Another movie I considered influential to my life was Fight Club (1999). This film is an actual manifestation of the dual-personality that anti-hero White men experience as characters in movies, where the character finds it hard to deal with a society in which he feels he is no longer the sole controller. An emasculated insurance broker, our unnamed narrator played by Edward Norton, meets Tyler Durden (Brad Pitt), a mysterious soap salesman. The two form an unlikely friendship. Norton’s character is the physical manifestation of the ordinary White man. A man with a good, stable job who, for some reason, is unhappy. He has higher and sometimes unreasonable expectations for his life.
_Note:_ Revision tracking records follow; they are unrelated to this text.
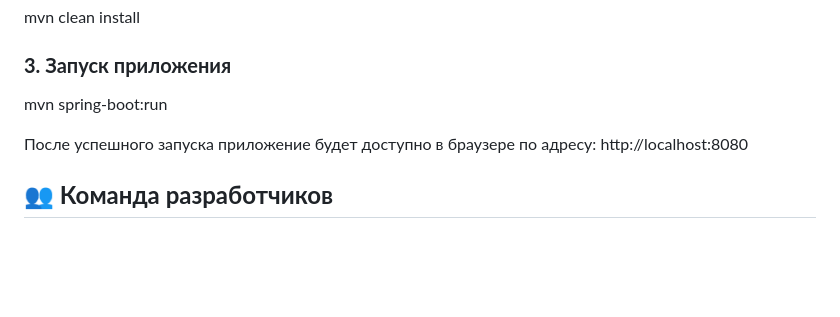
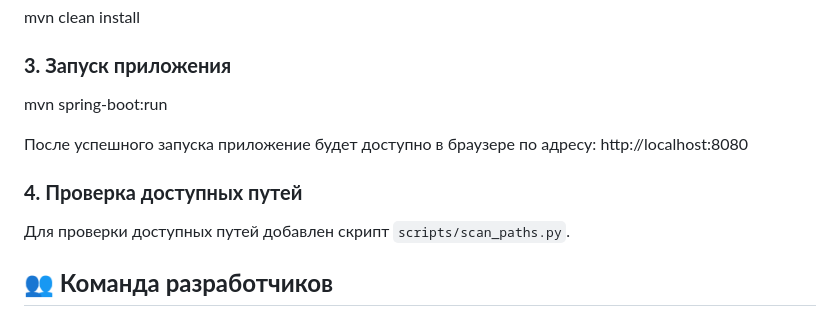
Before and after one commit to Hekysei/isi_physics, a Markdown page: README.md, the part around the change. Drawn GitHub-style; blank space fills up the shorter version.

Commit message:
Added py script info to README

```diff
--- a/README.md
+++ b/README.md
@@ -59,6 +59,10 @@ mvn spring-boot:run
 
 После успешного запуска приложение будет доступно в браузере по адресу: http://localhost:8080
 
+### **4\. Проверка доступных путей**
+
+Для проверки доступных путей добавлен скрипт `scripts/scan_paths.py`.
+
 ## **👥 Команда разработчиков**
 
 Проект разработан группой **ИСИб-25** Иркутского национального исследовательского технического университета (**ИРНИТУ**).
```
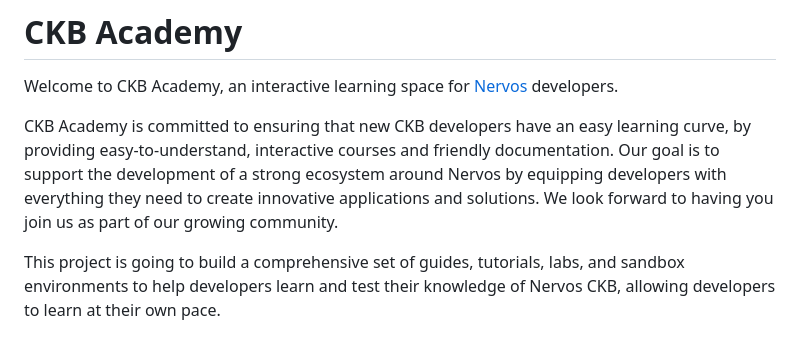
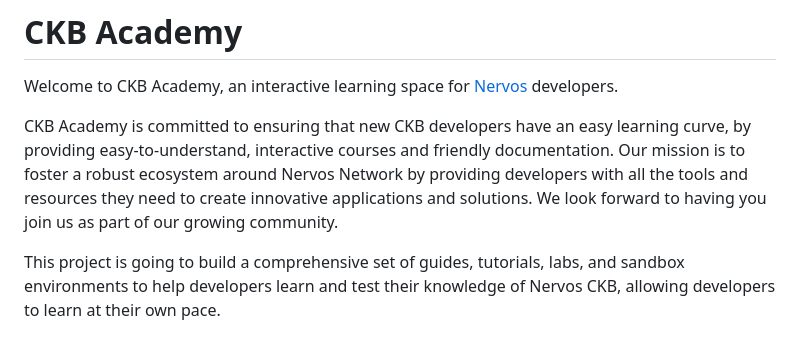
Before and after one commit to Flouse/ckb-academy, a Markdown page: README.md, the part around the change. Rendered like a GitHub page.

```diff
--- a/README.md
+++ b/README.md
@@ -2,7 +2,9 @@
 
 Welcome to CKB Academy, an interactive learning space for [Nervos](https://www.nervos.org) developers.
 
-CKB Academy is committed to ensuring that new CKB developers have an easy learning curve, by providing easy-to-understand, interactive courses and friendly documentation. Our goal is to support the development of a strong ecosystem around Nervos by equipping developers with everything they need to create innovative applications and solutions. We look forward to having you join us as part of our growing community.
+CKB Academy is committed to ensuring that new CKB developers have an easy learning curve, by providing easy-to-understand, interactive courses and friendly documentation.
+Our mission is to foster a robust ecosystem around Nervos Network by providing developers with all the tools and resources they need to create innovative applications and solutions.
+We look forward to having you join us as part of our growing community.
 
 This project is going to build a comprehensive set of guides, tutorials, labs, and sandbox environments to help developers learn and test their knowledge of Nervos CKB, allowing developers to learn at their own pace.
 
```
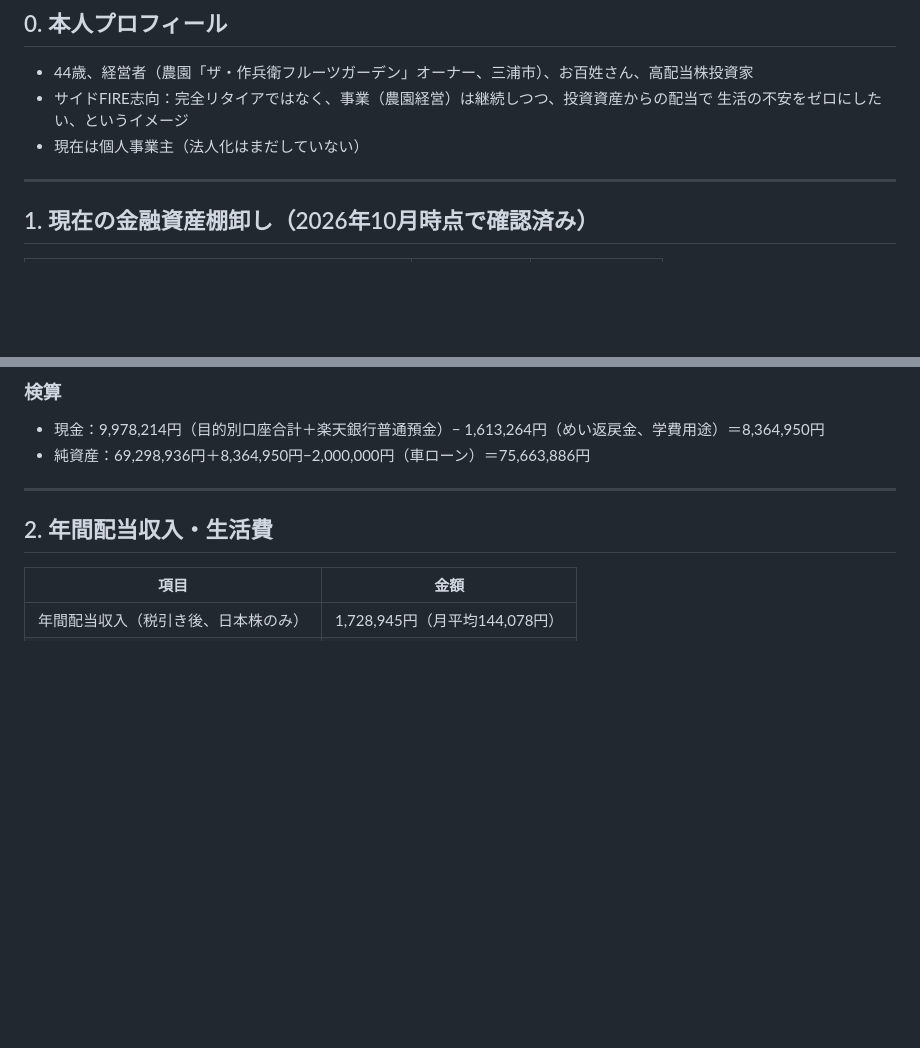
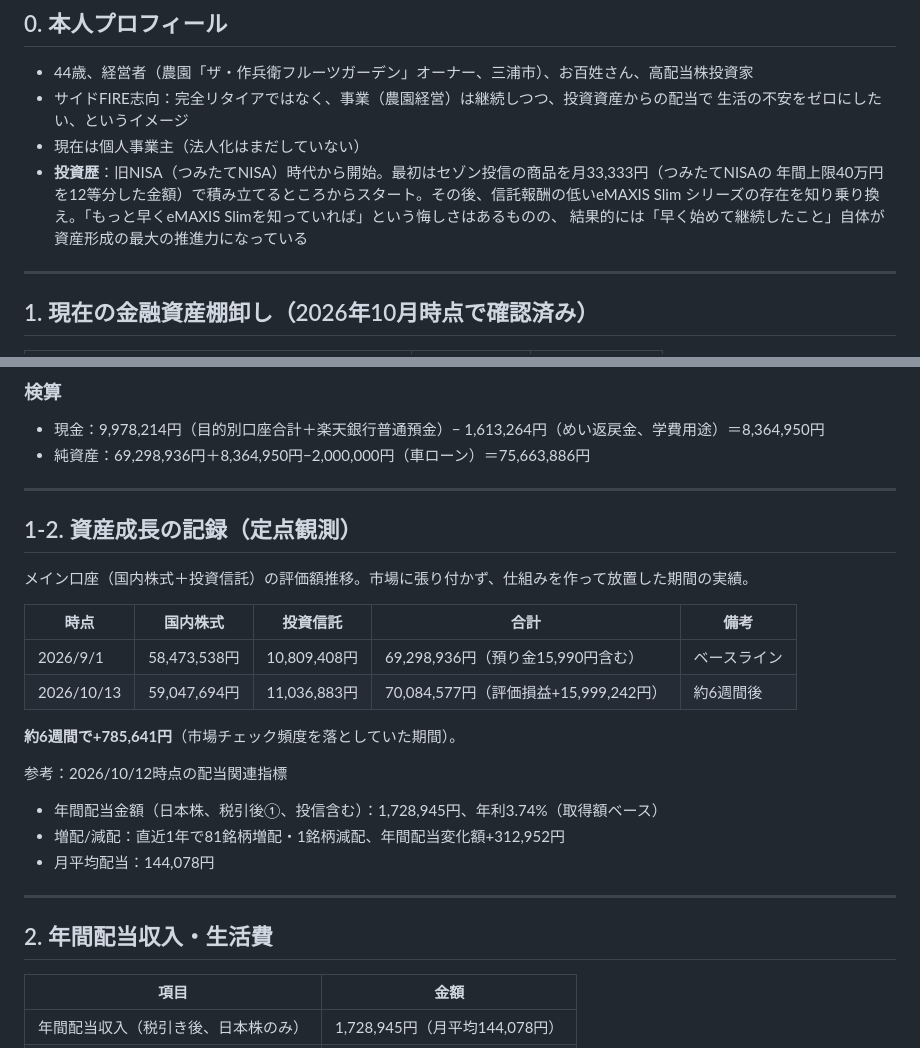
Before and after one commit to aisaimeika-hue/-, a Markdown page: sidefire_houjinka_kensho_summary.md, 2 parts joined by grey strips. GitHub-like rendering; blank space fills up the shorter version.

Commit message:
投資歴の記録と資産成長の定点観測を追加
旧NISA(つみたてNISA)時代、セゾン投信・月33,333円からスタートした
投資歴を本人プロフィールに追記。あわせて10/13時点のメイン口座
スナップショットを記録し、9/1からの約6週間で+785,641円の成長を
定点観測として残した。

Co-Authored-By: Claude Sonnet 5 <noreply@anthropic.com>
Claude-Session: https://claude.ai/code/session_011jwvUiTaeTDJPvRhGbEsmK

```diff
--- a/sidefire_houjinka_kensho_summary.md
+++ b/sidefire_houjinka_kensho_summary.md
@@ -9,6 +9,10 @@
 - サイドFIRE志向：完全リタイアではなく、事業（農園経営）は継続しつつ、投資資産からの配当で
   生活の不安をゼロにしたい、というイメージ
 - 現在は個人事業主（法人化はまだしていない）
+- **投資歴**：旧NISA（つみたてNISA）時代から開始。最初はセゾン投信の商品を月33,333円（つみたてNISAの
+  年間上限40万円を12等分した金額）で積み立てるところからスタート。その後、信託報酬の低いeMAXIS Slim
+  シリーズの存在を知り乗り換え。「もっと早くeMAXIS Slimを知っていれば」という悔しさはあるものの、
+  結果的には「早く始めて継続したこと」自体が資産形成の最大の推進力になっている
 
 ---
 
@@ -32,6 +36,24 @@
 ### 検算
 - 現金：9,978,214円（目的別口座合計＋楽天銀行普通預金）− 1,613,264円（めい返戻金、学費用途）＝8,364,950円
 - 純資産：69,298,936円＋8,364,950円−2,000,000円（車ローン）＝75,663,886円
+
+---
+
+## 1-2. 資産成長の記録（定点観測）
+
+メイン口座（国内株式＋投資信託）の評価額推移。市場に張り付かず、仕組みを作って放置した期間の実績。
+
+| 時点 | 国内株式 | 投資信託 | 合計 | 備考 |
+|---|---|---|---|---|
+| 2026/9/1 | 58,473,538円 | 10,809,408円 | 69,298,936円（預り金15,990円含む） | ベースライン |
+| 2026/10/13 | 59,047,694円 | 11,036,883円 | 70,084,577円（評価損益+15,999,242円） | 約6週間後 |
+
+**約6週間で+785,641円**（市場チェック頻度を落としていた期間）。
+
+参考：2026/10/12時点の配当関連指標
+- 年間配当金額（日本株、税引後①、投信含む）：1,728,945円、年利3.74%（取得額ベース）
+- 増配/減配：直近1年で81銘柄増配・1銘柄減配、年間配当変化額+312,952円
+- 月平均配当：144,078円
 
 ---
 
```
In reality (as in these movies) White men believe the world is broken if they are not running it. They believe that they should not be as low (read: equal) on the hierarchy as White women, Blacks, Asians or Hispanics. It may be a simplistic view of Whiteness—and I am sure there are better and more academic ways to explore this phenomenon—but you get the picture, don’t you?

You see, for White men and their depictions in film, the mere possibility of not being 100% in control at all times means that the system must be rigged —and, because of this, the system must be destroyed.

When I first watched these films I found myself aligning with their views, purely from an anarchist angle. But, in practical terms, the mayhem they proposed would disproportionately affect minority groups.

In times of havoc, folk will look for what is safer. As I’ve illustrated above, cinema has consistently sold us the idea of White men being this safe harbour.

In this way, the election of Trump reminds me of the plot of Fight Club.

Boiled down, Trump is basically Tyler Durden: an emasculated White man who fears losing his status in society.

In Fight Club, the characters’ intentions were to destroy the financial system.

Some White men (and women) in the United States took the election of Barack Obama as direct attacks on their livelihood. The 2016 election was a way to ‘reclaim’ their power. By destroying those critical advances made by the Obama government to improve healthcare, access to education, and liveable wages for all—advances that significantly benefited Black people and people of colour—Trump voters made it clear that a system that works for non-White people was not a system that would work for them. They would rather destroy the system, and democracy itself. In other words: they’d rather choose nihilism over the possibility of sharing an equal world with people whom they consider inferior.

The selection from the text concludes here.